» **TASK PROMPT**
Report all lines below with the word "milestone".
══ RAW DATA ══
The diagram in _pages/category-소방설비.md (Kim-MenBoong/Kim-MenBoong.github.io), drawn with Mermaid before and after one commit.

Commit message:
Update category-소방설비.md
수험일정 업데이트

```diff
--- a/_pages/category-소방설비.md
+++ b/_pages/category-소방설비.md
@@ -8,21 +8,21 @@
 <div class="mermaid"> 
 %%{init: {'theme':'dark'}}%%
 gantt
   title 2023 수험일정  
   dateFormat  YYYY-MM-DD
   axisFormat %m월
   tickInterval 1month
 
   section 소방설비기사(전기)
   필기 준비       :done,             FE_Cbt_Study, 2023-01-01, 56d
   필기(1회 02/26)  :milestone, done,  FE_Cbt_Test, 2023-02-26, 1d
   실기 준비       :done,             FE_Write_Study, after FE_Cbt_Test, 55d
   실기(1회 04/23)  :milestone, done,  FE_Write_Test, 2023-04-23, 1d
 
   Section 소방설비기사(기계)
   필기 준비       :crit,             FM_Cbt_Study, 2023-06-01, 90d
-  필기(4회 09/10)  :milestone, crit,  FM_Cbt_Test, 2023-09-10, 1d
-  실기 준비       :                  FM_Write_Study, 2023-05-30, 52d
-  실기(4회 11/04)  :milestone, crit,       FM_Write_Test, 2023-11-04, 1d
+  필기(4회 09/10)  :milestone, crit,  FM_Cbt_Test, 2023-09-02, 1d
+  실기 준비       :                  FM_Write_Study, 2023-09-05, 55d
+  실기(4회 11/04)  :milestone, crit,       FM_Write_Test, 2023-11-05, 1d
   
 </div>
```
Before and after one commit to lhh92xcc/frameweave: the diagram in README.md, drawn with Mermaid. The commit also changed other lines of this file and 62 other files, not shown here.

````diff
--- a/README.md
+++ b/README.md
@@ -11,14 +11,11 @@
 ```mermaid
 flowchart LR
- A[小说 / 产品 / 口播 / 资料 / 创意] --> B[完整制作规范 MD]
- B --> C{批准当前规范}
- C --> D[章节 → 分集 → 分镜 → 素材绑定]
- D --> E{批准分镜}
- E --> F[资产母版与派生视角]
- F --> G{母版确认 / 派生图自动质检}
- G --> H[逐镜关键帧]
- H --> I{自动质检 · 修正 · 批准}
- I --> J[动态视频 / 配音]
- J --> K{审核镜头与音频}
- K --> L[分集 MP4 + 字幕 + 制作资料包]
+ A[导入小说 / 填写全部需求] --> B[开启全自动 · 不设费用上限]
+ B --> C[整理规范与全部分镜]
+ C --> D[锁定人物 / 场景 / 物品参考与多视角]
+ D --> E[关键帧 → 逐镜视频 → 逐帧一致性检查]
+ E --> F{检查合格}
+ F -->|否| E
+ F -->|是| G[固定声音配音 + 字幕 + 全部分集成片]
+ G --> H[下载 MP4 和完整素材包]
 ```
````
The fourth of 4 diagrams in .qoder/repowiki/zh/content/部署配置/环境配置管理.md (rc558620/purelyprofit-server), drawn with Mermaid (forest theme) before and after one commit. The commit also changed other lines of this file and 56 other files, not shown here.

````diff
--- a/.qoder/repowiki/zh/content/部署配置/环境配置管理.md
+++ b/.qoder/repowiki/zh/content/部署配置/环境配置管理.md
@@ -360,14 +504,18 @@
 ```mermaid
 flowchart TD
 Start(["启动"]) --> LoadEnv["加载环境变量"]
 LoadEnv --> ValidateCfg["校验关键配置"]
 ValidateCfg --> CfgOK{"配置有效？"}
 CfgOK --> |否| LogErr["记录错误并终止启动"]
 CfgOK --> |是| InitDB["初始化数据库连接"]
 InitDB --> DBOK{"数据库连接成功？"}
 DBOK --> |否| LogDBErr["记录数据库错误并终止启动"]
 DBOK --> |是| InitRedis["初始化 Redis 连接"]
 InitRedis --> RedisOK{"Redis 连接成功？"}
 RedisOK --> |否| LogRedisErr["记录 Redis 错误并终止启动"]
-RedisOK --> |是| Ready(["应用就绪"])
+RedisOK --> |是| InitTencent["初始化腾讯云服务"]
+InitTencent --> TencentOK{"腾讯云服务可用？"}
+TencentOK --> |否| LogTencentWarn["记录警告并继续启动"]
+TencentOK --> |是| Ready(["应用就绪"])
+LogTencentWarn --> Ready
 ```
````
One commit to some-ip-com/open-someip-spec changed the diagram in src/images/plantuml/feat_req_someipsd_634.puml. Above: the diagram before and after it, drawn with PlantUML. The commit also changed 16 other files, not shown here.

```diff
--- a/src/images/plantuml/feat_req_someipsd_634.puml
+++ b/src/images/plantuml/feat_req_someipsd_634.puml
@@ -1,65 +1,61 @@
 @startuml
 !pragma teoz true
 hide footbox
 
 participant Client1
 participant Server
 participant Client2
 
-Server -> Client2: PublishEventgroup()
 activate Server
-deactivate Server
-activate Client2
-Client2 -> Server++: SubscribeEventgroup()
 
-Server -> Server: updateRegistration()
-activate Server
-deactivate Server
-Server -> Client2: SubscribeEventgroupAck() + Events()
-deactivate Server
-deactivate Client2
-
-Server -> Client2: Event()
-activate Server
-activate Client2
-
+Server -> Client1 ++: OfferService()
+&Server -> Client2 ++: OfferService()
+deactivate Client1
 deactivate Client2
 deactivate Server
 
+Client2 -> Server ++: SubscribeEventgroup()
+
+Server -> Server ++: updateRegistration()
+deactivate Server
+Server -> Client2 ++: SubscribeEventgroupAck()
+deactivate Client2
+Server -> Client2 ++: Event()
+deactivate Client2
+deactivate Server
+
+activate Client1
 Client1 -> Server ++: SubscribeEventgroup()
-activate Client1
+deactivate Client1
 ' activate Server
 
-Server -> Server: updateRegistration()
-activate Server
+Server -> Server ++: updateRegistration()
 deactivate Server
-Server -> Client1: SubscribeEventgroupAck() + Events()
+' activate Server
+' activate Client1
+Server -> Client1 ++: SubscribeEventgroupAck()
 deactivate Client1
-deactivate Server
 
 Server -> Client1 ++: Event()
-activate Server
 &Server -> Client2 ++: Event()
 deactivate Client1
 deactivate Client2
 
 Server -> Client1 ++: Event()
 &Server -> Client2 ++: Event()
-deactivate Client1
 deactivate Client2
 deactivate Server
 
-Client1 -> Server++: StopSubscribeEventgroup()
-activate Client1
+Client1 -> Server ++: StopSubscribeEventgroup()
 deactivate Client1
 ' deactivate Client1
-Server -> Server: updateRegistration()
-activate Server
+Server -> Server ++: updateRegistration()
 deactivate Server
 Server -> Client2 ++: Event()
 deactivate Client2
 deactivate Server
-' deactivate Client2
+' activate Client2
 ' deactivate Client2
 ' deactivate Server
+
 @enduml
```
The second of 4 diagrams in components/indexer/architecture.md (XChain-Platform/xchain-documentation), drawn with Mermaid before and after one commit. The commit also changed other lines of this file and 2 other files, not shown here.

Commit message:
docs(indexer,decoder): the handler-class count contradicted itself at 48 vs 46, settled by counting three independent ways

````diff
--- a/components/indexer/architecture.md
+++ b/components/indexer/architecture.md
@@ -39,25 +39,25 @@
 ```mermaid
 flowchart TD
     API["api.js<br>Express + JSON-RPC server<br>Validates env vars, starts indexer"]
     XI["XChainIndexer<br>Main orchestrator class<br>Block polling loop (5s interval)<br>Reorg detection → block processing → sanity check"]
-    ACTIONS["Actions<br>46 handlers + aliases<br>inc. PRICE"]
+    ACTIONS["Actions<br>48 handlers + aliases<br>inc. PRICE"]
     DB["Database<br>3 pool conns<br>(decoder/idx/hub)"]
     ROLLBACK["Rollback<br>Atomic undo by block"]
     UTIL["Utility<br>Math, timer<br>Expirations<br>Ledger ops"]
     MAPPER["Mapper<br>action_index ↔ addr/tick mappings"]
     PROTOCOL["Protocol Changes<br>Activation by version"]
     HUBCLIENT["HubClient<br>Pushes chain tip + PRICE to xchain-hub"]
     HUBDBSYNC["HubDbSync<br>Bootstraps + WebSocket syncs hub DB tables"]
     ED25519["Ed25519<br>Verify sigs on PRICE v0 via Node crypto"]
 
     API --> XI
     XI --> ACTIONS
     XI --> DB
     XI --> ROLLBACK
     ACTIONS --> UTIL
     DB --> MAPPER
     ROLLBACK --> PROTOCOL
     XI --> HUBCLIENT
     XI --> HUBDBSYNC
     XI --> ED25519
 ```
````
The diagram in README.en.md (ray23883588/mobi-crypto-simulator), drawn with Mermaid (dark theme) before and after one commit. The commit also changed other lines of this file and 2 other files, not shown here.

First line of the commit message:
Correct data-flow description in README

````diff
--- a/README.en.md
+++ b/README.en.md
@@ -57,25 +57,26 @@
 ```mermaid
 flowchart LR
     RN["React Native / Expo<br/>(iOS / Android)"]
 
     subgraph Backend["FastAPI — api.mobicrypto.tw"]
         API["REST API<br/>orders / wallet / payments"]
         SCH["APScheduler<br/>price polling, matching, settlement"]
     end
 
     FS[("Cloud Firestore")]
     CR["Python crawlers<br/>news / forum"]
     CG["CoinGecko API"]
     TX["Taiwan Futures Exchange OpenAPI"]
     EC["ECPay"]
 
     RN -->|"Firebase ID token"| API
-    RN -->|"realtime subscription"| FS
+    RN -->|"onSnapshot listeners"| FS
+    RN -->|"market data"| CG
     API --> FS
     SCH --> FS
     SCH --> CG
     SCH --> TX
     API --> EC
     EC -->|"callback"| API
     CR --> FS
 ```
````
═══
» **TASK OUTPUT**
   필기(1회 02/26)  :milestone, done,  FE_Cbt_Test, 2023-02-26, 1d
   실기(1회 04/23)  :milestone, done,  FE_Write_Test, 2023-04-23, 1d
-  필기(4회 09/10)  :milestone, crit,  FM_Cbt_Test, 2023-09-10, 1d
-  실기(4회 11/04)  :milestone, crit,       FM_Write_Test, 2023-11-04, 1d
+  필기(4회 09/10)  :milestone, crit,  FM_Cbt_Test, 2023-09-02, 1d
+  실기(4회 11/04)  :milestone, crit,       FM_Write_Test, 2023-11-05, 1d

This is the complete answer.